Written on Monday,
June 27th, 2011
It starts with a box — four sides and negative space between. A tool — a paintbrush, a chisel, a pencil (maybe your own blood if you’re into shock and harming yourself), a typewriter, a mouse. And an idea — a concept of what is needed. A piece of paper, a monitor screen, a cutting board, a viewfinder, a canvas, a block of wood. Creation starts with parameters, a loosely cobbled together framework. Whether you’re trying to write or cook or paint or design, it starts with context – or the “what”, “how” and “why” of creating. As a designer, I feel as if my fellow colleagues are more (self) interested in the how they design and has all but lost the why they design.
It’s fairly obvious that what you create will determine the tools you use.
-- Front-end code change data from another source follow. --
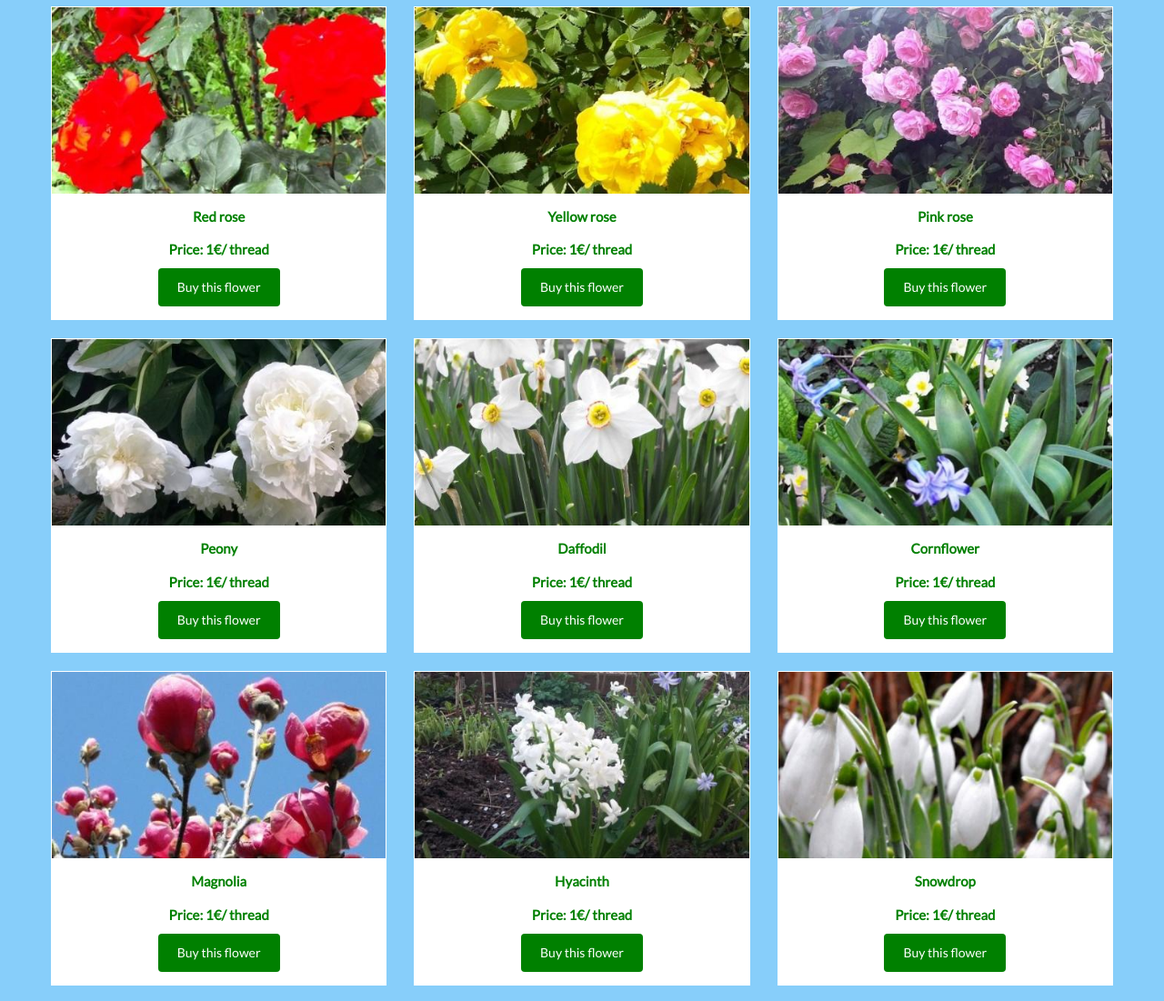
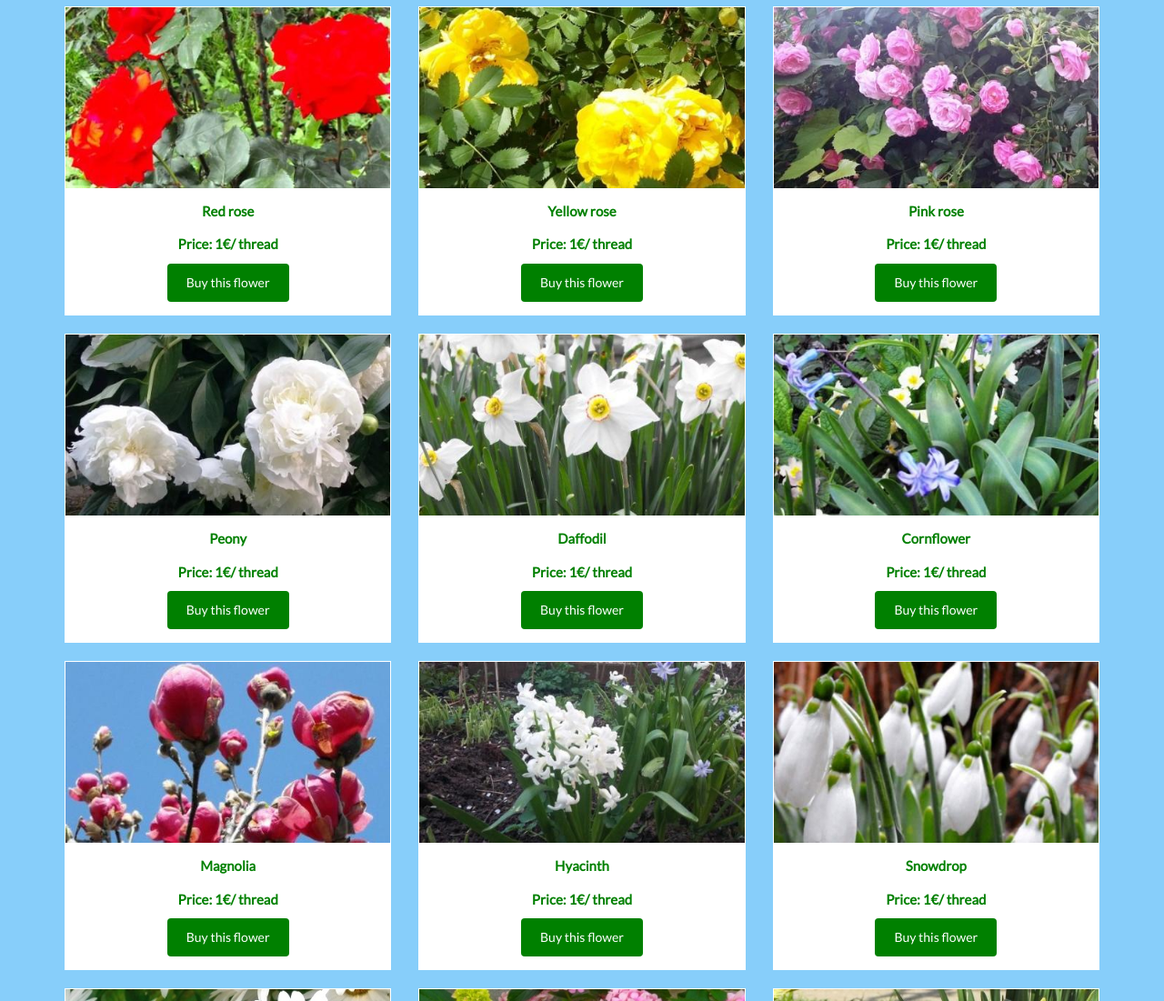
Before and after one commit to Cristiangorjeanul/Flower-Shop, a plain HTML site: page index.html in a window 1280 px wide. Shown: the part 626-1727 px from the top of the page at 91% size. Drawn offline with nearby package versions, Linux system fonts and the light colour scheme.

Commit message:
Small changes

```diff
--- a/css/style.css
+++ b/css/style.css
@@ -186,7 +186,6 @@ main {
   padding: 1px 1px 15px 1px;
   border: none;
   border-radius: 0;
-  width: 100%;
 }
 
 .thumbnail p {
--- a/index.html
+++ b/index.html
@@ -76,6 +76,7 @@
           </ul>
 
           <div class="row text-center">
+            <div class="col-sm-12">
               <div class="col-sm-4">
                 <div class="thumbnail">
                   <img src="assets/redroses.jpg" alt="Paris">
@@ -101,7 +102,9 @@
                 </div>
               </div>
             </div>
+          </div>
           <div class="row text-center">
+            <div class="col-sm-12">
               <div class="col-sm-4">
                 <div class="thumbnail">
                   <img src="assets/peonies.jpg" alt="New York">
@@ -127,7 +130,9 @@
                 </div>
               </div>
             </div>
+          </div>
           <div class="row text-center">
+            <div class="col-sm-12">
               <div class="col-sm-4">
                 <div class="thumbnail">
                   <img src="assets/magnolias.jpg" alt="New York">
@@ -153,7 +158,9 @@
                 </div>
               </div>
             </div>
+          </div>
           <div class="row text-center">
+            <div class="col-sm-12">
               <div class="col-sm-4">
                 <div class="thumbnail">
                   <img src="assets/chrysanthemums1.JPG" alt="New York">
@@ -176,6 +183,7 @@
                   <p><strong>Daffodil</strong></p>
                   <p>Price: 1&euro;/ thread</p>
                   <button class="btn" data-toggle="modal" data-target="#myModal">Buy this flower</button>
+                </div>
               </div>
             </div>
           </div>
```
Lines whose indentation alone changed are shown as unchanged.
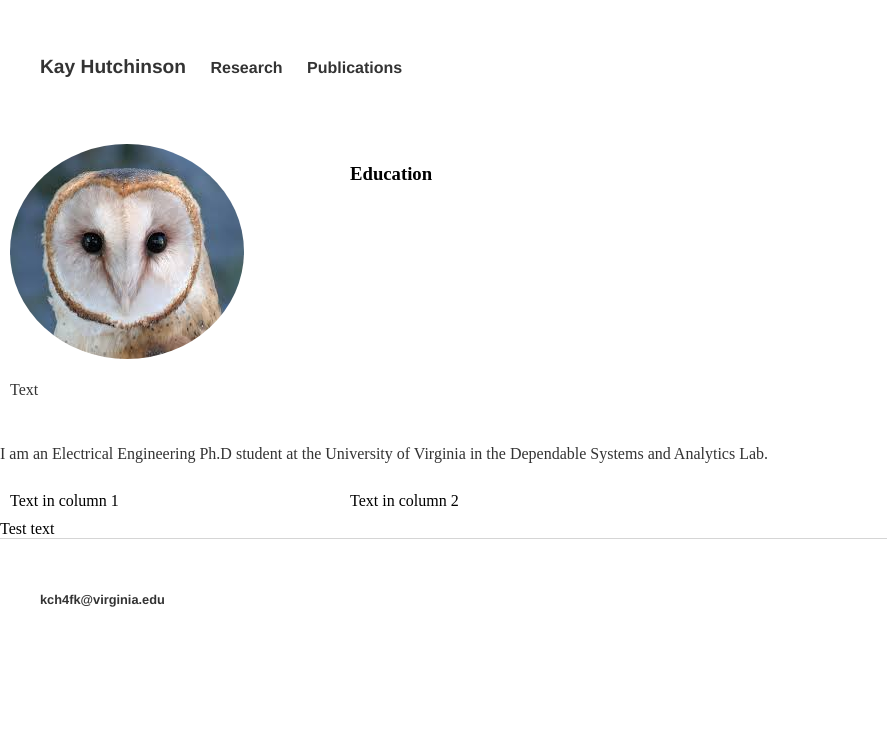
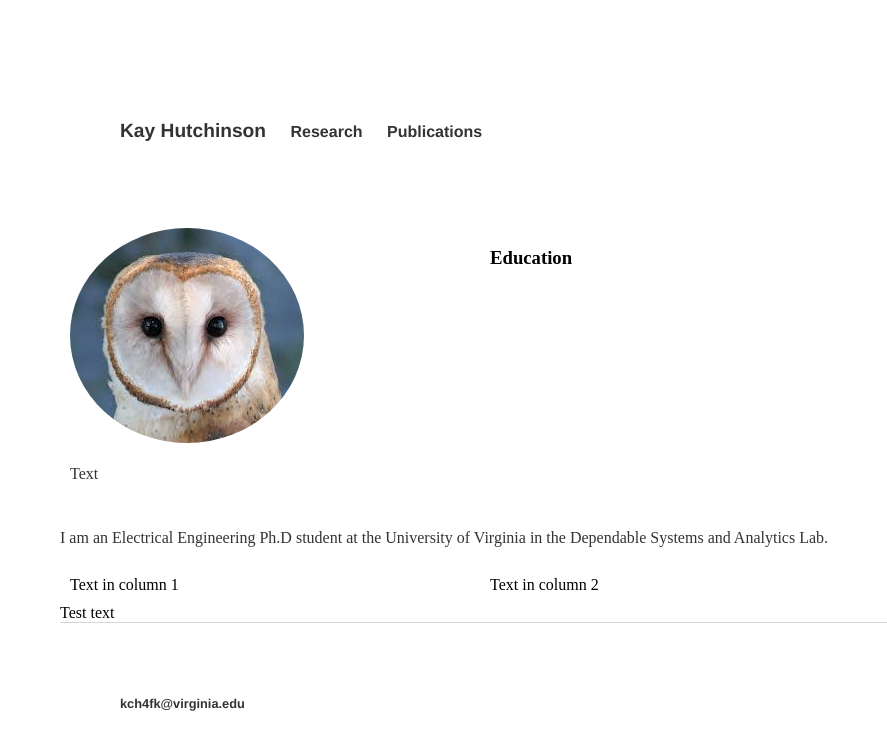
Before and after one commit to kch4fk/kch4fk.github.io, a Jekyll site: the page built from index.html, in a window 1280 px wide. Shown: the top 750 px of the page, without its empty margins (0-887 px from the left). Built offline with Jekyll 4.4.1, drawn with Linux system fonts in a browser that asks for light colours.

Commit message:
Update main.css

```diff
--- a/css/main.css
+++ b/css/main.css
@@ -1,11 +1,11 @@
 body {
-    margin: 0px;  /*60px;*/
+    margin: 60px;  /*60px;*/
     /*width: 100%;*/
 }
 
 nav ul, footer ul {
     font-family:'Helvetica', 'Arial', 'Sans-Serif';
-    padding: 40px;
+    padding: 60px;
     list-style: none;
     font-weight: bold;
 }
@@ -55,11 +55,11 @@ ul.posts li {
 }
 
 .column.left {
-    width: 25%;
+    width: 400px;
 }
 
 .column.right {
-    width: 50%;
+    /*width: 50%;*/
 }
 
 /*Clear floats after the columns*/
@@ -69,7 +69,7 @@ ul.posts li {
     clear: both;
 }
 
-@media screen and (max-width: 600px) {
+@media screen and (max-width: 400px) {
  .column {
      width: 100%;
   }
```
You can’t make a salad with a pencil and you can’t cook a steak with a mouse (well, a rodent, sure, but why would you do that? Why I ask? Why?). The medium used is the expression of the creativity. For a designer in 2011 that tool — though it might start with a pencil to paper — in the end, is almost always a computer.
Fifty years ago design was practiced with (what we think of now as) antiquated tools used to facilitate the vision of the designer. While the craft of design was (and always will be) subjected to the tools, the primary focus of design was why. Why am I using this typeface? Why am I using these linear graphical elements on this specific grid on this paper finish and size? Why am I choosing this text as the most important visual on the page? Why is this text considered less important? Why am I using these colors on these elements? Why am I placing these photos or illustrations in this area, and cropping in, and rotating? The concept and execution are then filtered through the tools at your disposal. Design started with a purpose and an intent (and let’s be honest, a solid foundation on which to defend your visual choices). Not much has changed in theory — the tools have gotten more sophisticated, the process quicker — but have have we lost the art of why? Have we lost the high regard designers of the past had for concept and purpose?
Today it seems we seem very preoccupied, nearly obsessed, with how we design. How are you making this mobile app or web page? Are you using CSS3? Are you using standards compliant HTML5 markup? Is it a responsive design layout? Are you using robust SEO practices? Does your work display correctly in IE (and by default, the answer is no; nothing works in IE)? How are you using the available font-face libraries to create a more print-looking design? What CMS are using to generate and manage your content — is it ExpressionEngine? Or WordPress? Or Django? Or PHPNuke (because you’re still stuck in 1998)? We’re so preoccupied with our tools and technology that we forgot the very “art” of creation. Did Picasso obsess over the many types of brushes and canvases he could use? Did he travel the world giving speeches and panels on why a specific brand and type of brush was the best way to paint? No. He created with what he had to execute the vision and message in his head.
Great design is a rarity; and as much luck and the perfect alignment of client, project, time and collaboration as it is planning and purpose. But great design has purpose. Great design has a message. Great design has thought and execution. Great design isn’t great because it was done with Illustrator or CSS3 or ExpressionEngine. Great design is great because it’s about the why, not the how.